Perhaps the greatest risk in dealing with ageing and self confidence is managing one’s own emotions. I know for me fear can be a powerful force. I have never been really confident in the ocean but I wasn’t always as nervous as I am now. I fear my dodgy ankle will let me down and that if I get knocked down I won’t be able to get up. Perversely I love the feeling of salt on my skin and I want to get back into (relatively calm) ocean water. It’s part of my plan for living on the Sunshine Coast. So along with improving my strength and getting my ankle healed I need to give myself a good talking to; I need to change my script from ‘I can’t do that’ to ‘I can do that’. Another tool I can use will be visualisation to both dissolve my fears but also to see myself enjoying the ocean.

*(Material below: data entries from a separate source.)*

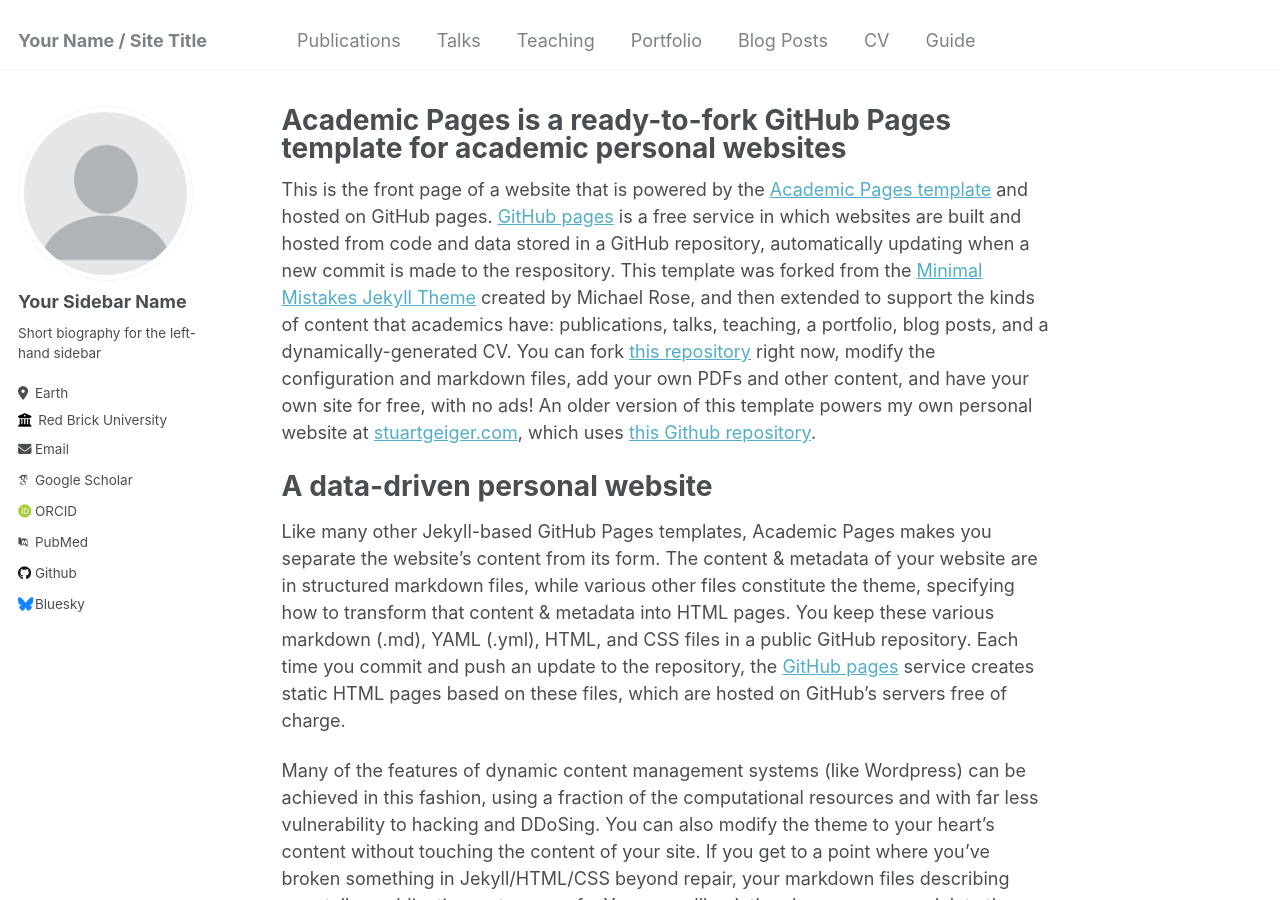
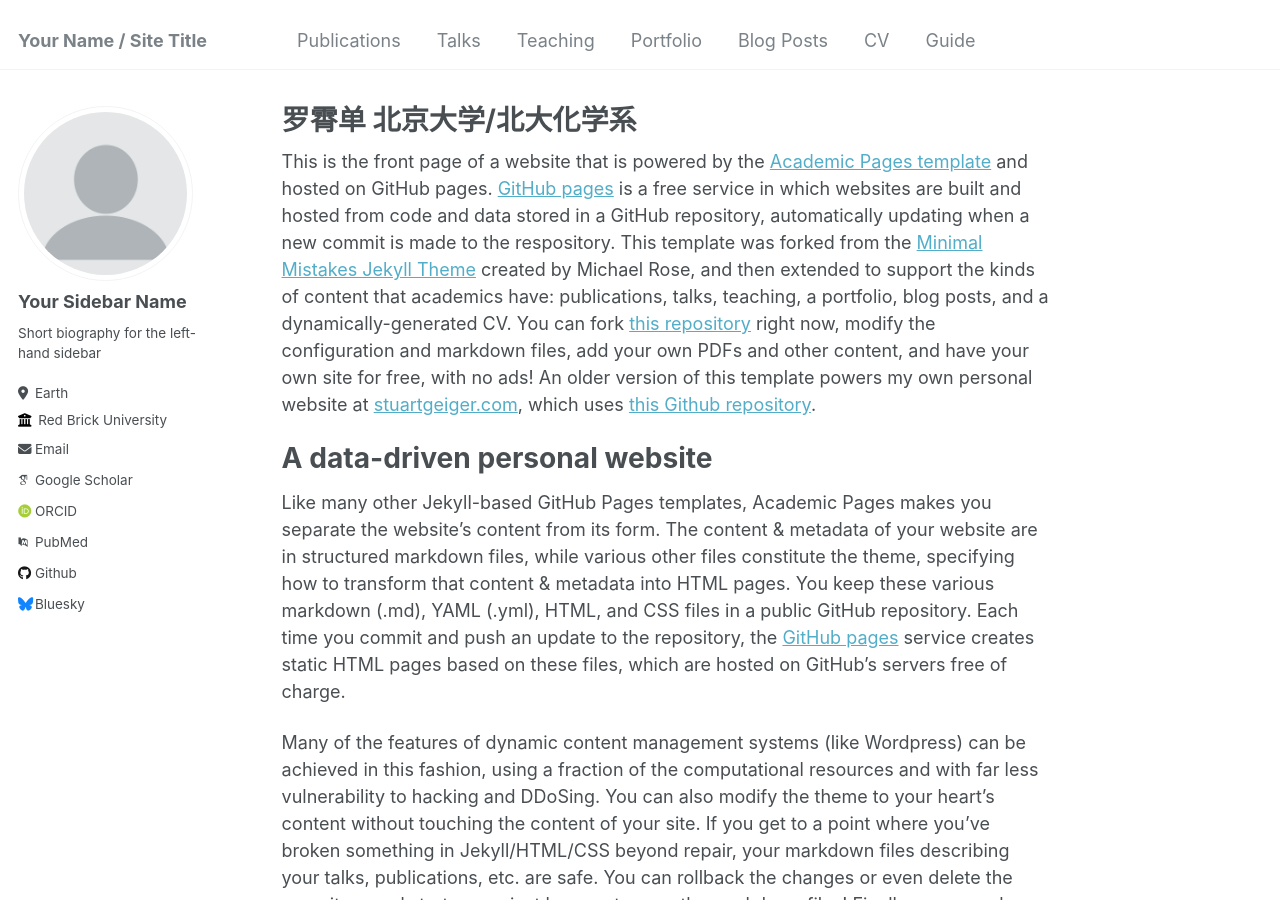
Before and after one commit to luoxiaoshan6677/luoxiaoshan6677.github.io, a Jekyll site: the page built from _pages/about.md, in a window 1280 px wide and 900 px high. Built offline with Jekyll 4.4.1, drawn with Linux system fonts in a browser that asks for light colours; some web fonts are replaced.

Commit message:
Update about.md

```diff
--- a/_pages/about.md
+++ b/_pages/about.md
@@ -1,6 +1,6 @@
 ---
 permalink: /
-title: "Academic Pages is a ready-to-fork GitHub Pages template for academic personal websites"
+title: "罗霄单 北京大学/北大化学系"
 author_profile: true
 redirect_from:
   - /about/
```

Confidence in physical abilities is important in ageing
Confidence in physical abilities is important in ageing

There is a lot of information available on how to improve confidence at any age, do take the time to find what works for you

Summing up ageing and self confidence

Ageing and self confidence in personal image
Ageing can bring self confidence in personal image

On the positive side of the ledger I am much more confident in myself  as a person. Despite my physical and mental limitations I feel much more confident in who I am and how I present myself to the world. I no longer feel like I need to follow rules devised by others and I generally have a stronger sense of self and my personal compass for navigating the world. So perhaps it is true that as self esteem and ageing can wax in some aspects and wane in others. Now to continue to tackle the weaknesses and leverage the strengths, isn’t that what life is about?

Another tip for feeling great is to discover and enjoy wearing your ideal retirement clothes

And if you are struggling with some body issues at midlife and beyond, I share my tips for hiding those figure flaws.

How is your self confidence as you age? Do you feel more or less confident? Are you better in some areas, and worse in others? What tools do you use to maintain your physical and mental agility and to manage your emotional responses to any weaknesses?

Older and Wiser